Happy Anniversary, Muss Cassette! Your work is a delightful distraction (as well as informative!), and I certainly hope you don’t get the seven-year itch and leave us all in the lurch. Here’s to many more years together!!
Love everything about your stories. Looking forward to many o come. Thank you for the memories!!!!
So well done. Wishing you a better ’23. Cheers to your 7 years 🙂
Happy Anniversary! I am so grateful for the excellent information you share. As I research family history in Omaha, I appreciate being able to read this website and get a sense of how Omaha seemed in the days of my father and grandfather. Thank you!
I also am obsessed with Omaha and it’s fascinating history. I lived at 830 N 89 Circle for almost 25 years. That home and all it’s charm got me hooked on local history. I have many stories and documents pertaining to that property. I loved the results of your investigation of 830 and all the others Omaha past properties you have researched. I read all your publications with sheer fascination. Keep up the work. You are appreciated.

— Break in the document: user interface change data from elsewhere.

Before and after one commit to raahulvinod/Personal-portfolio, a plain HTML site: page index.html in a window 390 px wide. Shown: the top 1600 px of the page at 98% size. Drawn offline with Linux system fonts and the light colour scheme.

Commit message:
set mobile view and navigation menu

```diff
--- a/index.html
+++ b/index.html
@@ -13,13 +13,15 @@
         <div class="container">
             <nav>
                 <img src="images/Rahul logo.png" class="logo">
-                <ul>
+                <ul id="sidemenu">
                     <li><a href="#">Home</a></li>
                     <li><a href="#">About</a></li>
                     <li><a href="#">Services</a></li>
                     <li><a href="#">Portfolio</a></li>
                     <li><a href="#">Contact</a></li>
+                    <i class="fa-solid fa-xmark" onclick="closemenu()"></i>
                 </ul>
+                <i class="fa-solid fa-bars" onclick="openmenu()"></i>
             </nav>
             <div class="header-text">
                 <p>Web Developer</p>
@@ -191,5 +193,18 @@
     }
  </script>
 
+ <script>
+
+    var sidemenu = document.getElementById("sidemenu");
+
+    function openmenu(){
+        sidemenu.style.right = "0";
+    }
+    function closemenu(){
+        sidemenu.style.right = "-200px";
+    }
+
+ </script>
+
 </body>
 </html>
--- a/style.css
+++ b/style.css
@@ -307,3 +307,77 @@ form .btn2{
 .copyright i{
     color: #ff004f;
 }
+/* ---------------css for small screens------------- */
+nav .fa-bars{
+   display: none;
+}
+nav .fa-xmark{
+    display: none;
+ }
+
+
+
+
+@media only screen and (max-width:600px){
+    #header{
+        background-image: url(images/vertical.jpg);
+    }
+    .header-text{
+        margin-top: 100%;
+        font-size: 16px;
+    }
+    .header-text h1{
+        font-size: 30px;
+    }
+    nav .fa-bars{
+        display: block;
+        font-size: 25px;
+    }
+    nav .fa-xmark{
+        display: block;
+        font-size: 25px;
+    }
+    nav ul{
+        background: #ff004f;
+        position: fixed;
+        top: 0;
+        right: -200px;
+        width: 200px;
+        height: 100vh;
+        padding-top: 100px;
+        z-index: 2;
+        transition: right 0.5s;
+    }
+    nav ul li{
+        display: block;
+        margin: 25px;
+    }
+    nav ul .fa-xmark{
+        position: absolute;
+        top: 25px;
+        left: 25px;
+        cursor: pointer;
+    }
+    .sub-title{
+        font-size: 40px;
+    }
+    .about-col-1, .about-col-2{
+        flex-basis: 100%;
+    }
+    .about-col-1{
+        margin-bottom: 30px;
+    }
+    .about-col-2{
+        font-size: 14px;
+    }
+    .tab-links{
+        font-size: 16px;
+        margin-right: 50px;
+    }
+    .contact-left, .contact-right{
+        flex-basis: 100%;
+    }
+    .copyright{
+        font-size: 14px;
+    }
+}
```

Happy anniversary! Here is to many more!
Happy Anniversary! I grew up on a farm, and each time I read your posts, it reminds me of the
Times my folks would take us into town for doctor appointments, visiting my aunt and uncle (who lived around 17th and Laird, I think), or just taking us on a drive “into town”. I remember the old downtown, my first ride on a city bus (to a 6 year old that’s pretty exciting!). Kilpatrick, Brandeis, etc. I thoroughly enjoy reading your posts and your book, and imagining what Omaha was like “way back when…” Thank you for all you do. I hope this year will be a much better year for you personally. Keep up the good work! Happy Anniversary!

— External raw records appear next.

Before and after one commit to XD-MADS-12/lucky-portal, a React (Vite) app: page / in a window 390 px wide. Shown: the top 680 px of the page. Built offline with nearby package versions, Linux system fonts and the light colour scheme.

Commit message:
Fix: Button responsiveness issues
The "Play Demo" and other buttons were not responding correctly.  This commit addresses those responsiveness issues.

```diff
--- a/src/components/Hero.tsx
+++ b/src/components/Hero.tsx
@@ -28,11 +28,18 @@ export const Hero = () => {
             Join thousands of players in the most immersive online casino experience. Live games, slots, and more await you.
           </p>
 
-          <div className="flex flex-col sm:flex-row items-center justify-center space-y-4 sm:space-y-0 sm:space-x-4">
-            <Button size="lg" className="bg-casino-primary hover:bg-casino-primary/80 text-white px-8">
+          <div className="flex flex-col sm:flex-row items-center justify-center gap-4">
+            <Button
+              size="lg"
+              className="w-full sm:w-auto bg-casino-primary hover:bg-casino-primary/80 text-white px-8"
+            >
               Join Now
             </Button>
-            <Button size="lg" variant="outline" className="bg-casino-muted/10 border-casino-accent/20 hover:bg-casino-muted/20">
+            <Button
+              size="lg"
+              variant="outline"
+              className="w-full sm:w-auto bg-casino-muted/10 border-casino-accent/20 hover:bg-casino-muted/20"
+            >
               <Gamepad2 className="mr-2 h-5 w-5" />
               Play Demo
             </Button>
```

9959 W Center Rd, Omaha, NE 68124
I live caddy corner to this beautiful Tudor home
And get the joy of looking at it everyday. I tried to post a pic but was not able to. The current owner has done a wonderful job of restoring its beauty. If only I could walk through it’s front door and discover all of its splendor. Do you know the history of this home?

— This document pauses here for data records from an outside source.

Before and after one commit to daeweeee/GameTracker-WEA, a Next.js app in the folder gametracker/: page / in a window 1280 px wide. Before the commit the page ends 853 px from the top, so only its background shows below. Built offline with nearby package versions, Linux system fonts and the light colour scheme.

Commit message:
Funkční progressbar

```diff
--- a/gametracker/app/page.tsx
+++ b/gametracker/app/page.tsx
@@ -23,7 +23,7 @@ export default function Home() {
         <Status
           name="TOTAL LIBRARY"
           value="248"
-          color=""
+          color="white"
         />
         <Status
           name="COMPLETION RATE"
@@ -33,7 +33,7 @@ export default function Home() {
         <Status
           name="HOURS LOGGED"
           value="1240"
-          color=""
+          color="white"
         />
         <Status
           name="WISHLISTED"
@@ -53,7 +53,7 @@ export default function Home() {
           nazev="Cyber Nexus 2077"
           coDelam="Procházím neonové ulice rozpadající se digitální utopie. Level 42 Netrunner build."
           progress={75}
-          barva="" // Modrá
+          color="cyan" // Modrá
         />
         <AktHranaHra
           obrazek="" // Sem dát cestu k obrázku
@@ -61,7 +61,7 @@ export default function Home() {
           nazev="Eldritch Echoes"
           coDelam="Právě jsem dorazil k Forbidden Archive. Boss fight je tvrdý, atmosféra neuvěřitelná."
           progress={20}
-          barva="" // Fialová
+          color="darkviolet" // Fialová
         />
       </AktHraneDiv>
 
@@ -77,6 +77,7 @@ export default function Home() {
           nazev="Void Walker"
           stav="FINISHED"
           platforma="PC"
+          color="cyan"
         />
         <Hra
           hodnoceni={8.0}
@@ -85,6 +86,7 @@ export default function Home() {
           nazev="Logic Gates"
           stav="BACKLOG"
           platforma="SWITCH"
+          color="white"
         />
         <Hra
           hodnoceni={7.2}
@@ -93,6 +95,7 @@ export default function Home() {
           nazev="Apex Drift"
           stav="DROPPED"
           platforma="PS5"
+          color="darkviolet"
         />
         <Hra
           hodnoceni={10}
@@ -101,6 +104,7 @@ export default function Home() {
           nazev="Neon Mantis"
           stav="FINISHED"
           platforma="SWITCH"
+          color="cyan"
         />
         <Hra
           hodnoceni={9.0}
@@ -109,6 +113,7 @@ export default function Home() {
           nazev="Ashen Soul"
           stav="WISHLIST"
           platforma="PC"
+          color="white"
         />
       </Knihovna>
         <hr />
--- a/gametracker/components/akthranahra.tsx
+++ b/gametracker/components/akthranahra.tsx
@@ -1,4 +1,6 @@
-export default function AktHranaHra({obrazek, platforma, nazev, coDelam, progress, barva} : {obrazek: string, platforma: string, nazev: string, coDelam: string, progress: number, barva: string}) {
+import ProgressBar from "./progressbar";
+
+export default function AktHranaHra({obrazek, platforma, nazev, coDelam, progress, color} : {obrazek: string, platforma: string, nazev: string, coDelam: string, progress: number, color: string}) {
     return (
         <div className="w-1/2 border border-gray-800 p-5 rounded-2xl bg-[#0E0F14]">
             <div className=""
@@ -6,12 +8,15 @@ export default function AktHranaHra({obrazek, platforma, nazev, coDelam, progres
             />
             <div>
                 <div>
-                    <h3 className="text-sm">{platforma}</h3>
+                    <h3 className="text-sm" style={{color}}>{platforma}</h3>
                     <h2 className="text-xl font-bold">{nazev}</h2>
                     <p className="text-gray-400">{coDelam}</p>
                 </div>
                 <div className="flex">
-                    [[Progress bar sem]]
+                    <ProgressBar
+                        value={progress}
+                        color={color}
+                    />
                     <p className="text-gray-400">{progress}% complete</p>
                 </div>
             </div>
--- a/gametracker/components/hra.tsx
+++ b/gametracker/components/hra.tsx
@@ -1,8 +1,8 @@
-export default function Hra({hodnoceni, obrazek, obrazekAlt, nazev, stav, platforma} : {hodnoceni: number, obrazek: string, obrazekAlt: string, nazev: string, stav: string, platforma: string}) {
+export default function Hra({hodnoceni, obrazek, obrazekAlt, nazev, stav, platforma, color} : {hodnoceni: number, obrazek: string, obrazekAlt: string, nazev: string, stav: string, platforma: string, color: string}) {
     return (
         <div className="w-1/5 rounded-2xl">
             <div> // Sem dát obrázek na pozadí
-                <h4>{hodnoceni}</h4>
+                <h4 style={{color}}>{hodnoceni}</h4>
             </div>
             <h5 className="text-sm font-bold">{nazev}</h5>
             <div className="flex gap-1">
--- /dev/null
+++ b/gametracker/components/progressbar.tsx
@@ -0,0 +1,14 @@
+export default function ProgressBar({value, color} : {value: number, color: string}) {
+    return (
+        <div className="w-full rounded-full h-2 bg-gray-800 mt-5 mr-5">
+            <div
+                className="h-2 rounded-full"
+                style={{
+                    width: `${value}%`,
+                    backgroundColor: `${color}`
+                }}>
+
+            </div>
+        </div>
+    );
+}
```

I’m sorry for your loss. I am Irish as well and hold onto my mourning for years. It keeps them close to me
Thank you for all your sleuthing and all the hard work you put into giving us back a part of Omaha’s history. I grew up on a farm at 110th & center where Rockbrook School now is. On 112th & Center was the Dutch Mill Oil Company, a service station, garage, and motel. It was the forerunner of the Ginn Oil Company. I went to Oakdale School when it was a three-room schoolhouse. I remember them putting in the gas pipeline that runs from the interstate across Center (about 100th to 101st), then down the hill, and eventually crossed over the Papio Creek. I think at some time it was changed to under the creek. I remember the flood of 1962 or 3 when 90 & Center and 108th & center were underwater. The Sunset Valley Golf Club at 92nd & Arbor was just a field then but completely underwater. So many fond memories,
Leo Daly lived on the NW corner of 96th & W. Dodge. It was a beautiful property but someone tore down the house and the property is now vacant. That might be an interesting story for you sometime.
As a retired long time employee of Leo A. Daly, I also would be interested in any stories about his property.
Congrats on seven years – you’ve touched a lot of people and jostled their happy memories to the fore front. I know you’ve jostled mine. I still remember riding the last of the trollie cars in Omaha. I remember the football stadium on Creighton university campus. All of the old Queen Anne houses around town have left a lasting impression on me. These things buried deep in memory, come alive again every time you offer a posting Here’s hoping you find the elusive spark to re-ignite your strong and innate desire to search for the untold stories, and the stories behind the stories.
Thank you for your dedication to Omaha’s history. Happy anniversary!
Miss Cassette….Have you liked the Facebook Group “Omaha Nostalgia Project” ? If not, it has a lot on interesting pictures of Omaha history through the years.
Happy 7 years, and a tremendous Thank You!! I’ve looked forward to and read each and every story over these years. So greatly appreciated. ????
Happy Anniversary. I look forward and love each and every one of your articles. Thank you for what you do so well.